Bio: Lagusta Yearwood is a chef and chocolatier in New Paltz, New York. Her business, Lagusta’s Luscious, is divided into two parts: a small vegetarian home meal delivery service that provides handmade meals made with local organic ingredients to busy families and professionals, and Bluestocking Bonbons: a line of organic, fair-trade and vegan chocolates named for innovative women throughout history.
Food Artist: Tracy Candido, Sweet Tooth of the Tiger
Title: Tin Can Cake Workshop
Ingredients: Flour, Sugar, Oil, Spices, Soy Milk, Fruit
Interpretation: The Tin Can Cake Workshop uses equipment usually associated with survival (tin cans as bakeware and the grill in place of an oven) to make a dessert that is technically non-essential food. We not only restructure the organization of domestic space and tools, but we also expose utopian narrative so often associated with community or participatory art. By cooking sugary cake in the tin cans and not something more substantial or biologically necessary, we are creating an imaginary space considered to be harmonious and pleasurable; we are making participants happy through their sugar high instead of allowing them to focus on real, concrete aspects of survival.

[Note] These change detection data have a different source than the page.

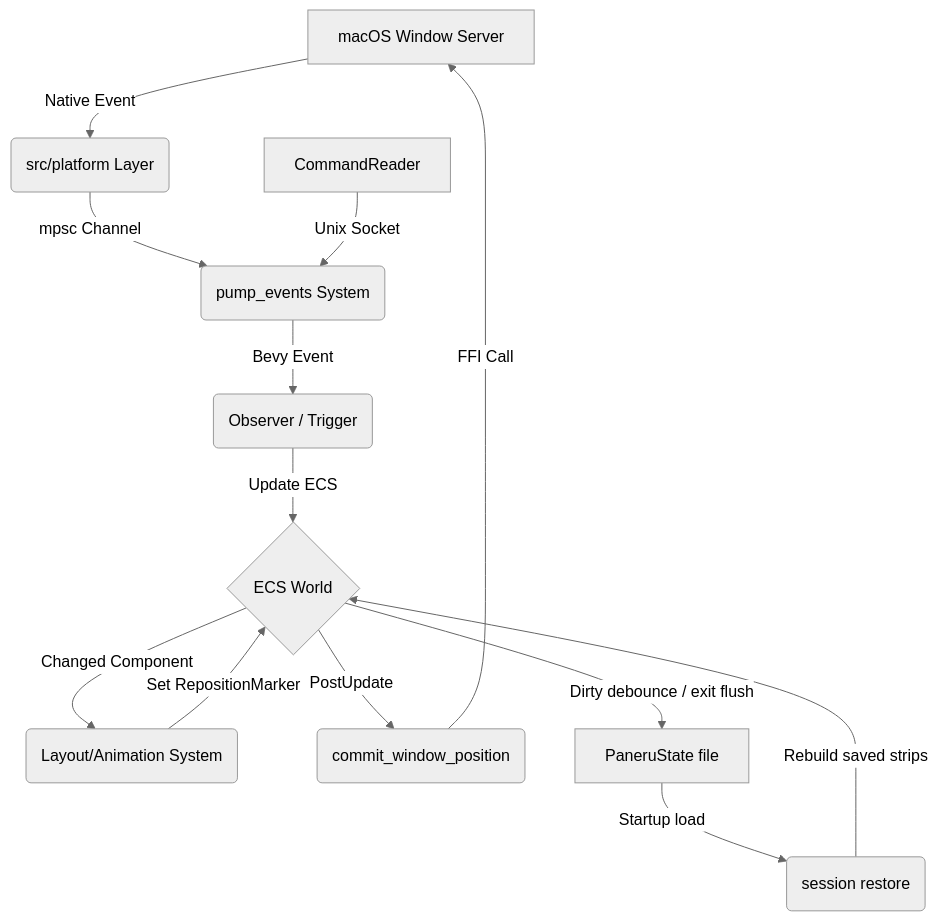
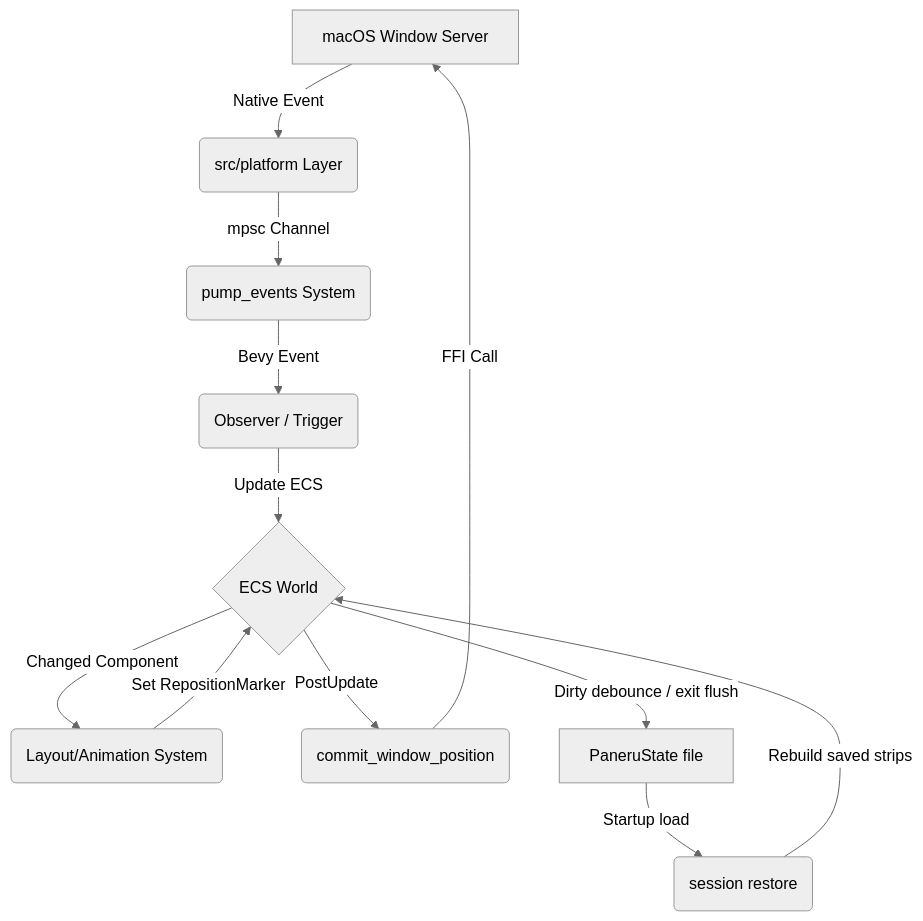
The diagram in ARCHITECTURE.md (MrFlashAccount/paneru), drawn with Mermaid (neutral theme) before and after one commit. The commit also changed other lines of this file and 26 other files, not shown here.

````diff
--- a/ARCHITECTURE.md
+++ b/ARCHITECTURE.md
@@ -132,15 +132,14 @@
 ```mermaid
 graph TD
     A[macOS Window Server] -->|Native Event| B(src/platform Layer)
     B -->|mpsc Channel| C(pump_events System)
     C -->|Bevy Event| D(Observer / Trigger)
     D -->|Update ECS| E{ECS World}
     E -->|Changed Component| F(Layout/Animation System)
     F -->|Set RepositionMarker| E
     E -->|PostUpdate| G(commit_window_position)
     G -->|FFI Call| A
-    H[CommandReader] -->|Unix Socket| C
     S[PaneruState file] -->|Startup load| R(session restore)
     R -->|Rebuild saved strips| E
     E -->|Dirty debounce / exit flush| S
 ```
````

Bio: Sweet Tooth of the Tiger is part entrepreneurial/d.i.y. food service project and part participatory art project that uses sugar as a medium and explores eating as social practice. The project takes the form of a bake sale that utilizes the community and public sphere as a place for eating, feeding, and talking with your mouth full. Sweet Tooth is invited by members of its community to set up a bake sale table at awesome events and engage with participants by exchanging baked goods for some money. Hopefully, participants are activated by their sugar high to engage in conversation with other participants, heightening their awareness of their own social position as well as a broadened perspective concerning their environment.
Native New Yorker Tracy Candido began Sweet Tooth of the Tiger as a way to talk with people about dessert; she had an insatiable curiosity about their food memories, family baking history, and favorite flavors of sweets. Sweet Tooth also allows Tracy to explore the theories behind food as a medium in art and culture, participatory and interactive art practice, the transaction between maker and consumer, and the idea of the reorganization of the hierarchy in domestic spaces. Tracy holds a Master’s Degree from New York University in Visual Culture Theory.
Food Artist: Meg Duguid and Catie Olson
Title: Pie Art
Ingredients: papier mache, paint, wood, glue, fabric, adhesives, nails
Size: 24″ diameter
Interpretation: This larger than life-sized sculptural lemon meringue pie that has a slice taken out of it is Duguid and Olson’s take on pie and high art. In the place where the slice would have been, a two-person exhibition: white walls, wood floor, and track lighting. This is their “slice of the gallery” so to speak. Duguid and Olson will show a miniature retrospective of their pie art work. Next to the Pie Art space, a sculptural pie slicer with the cut out piece of pie. The slice allows the viewer to see the internal pie layers since the slice will have “white pie cube” walls.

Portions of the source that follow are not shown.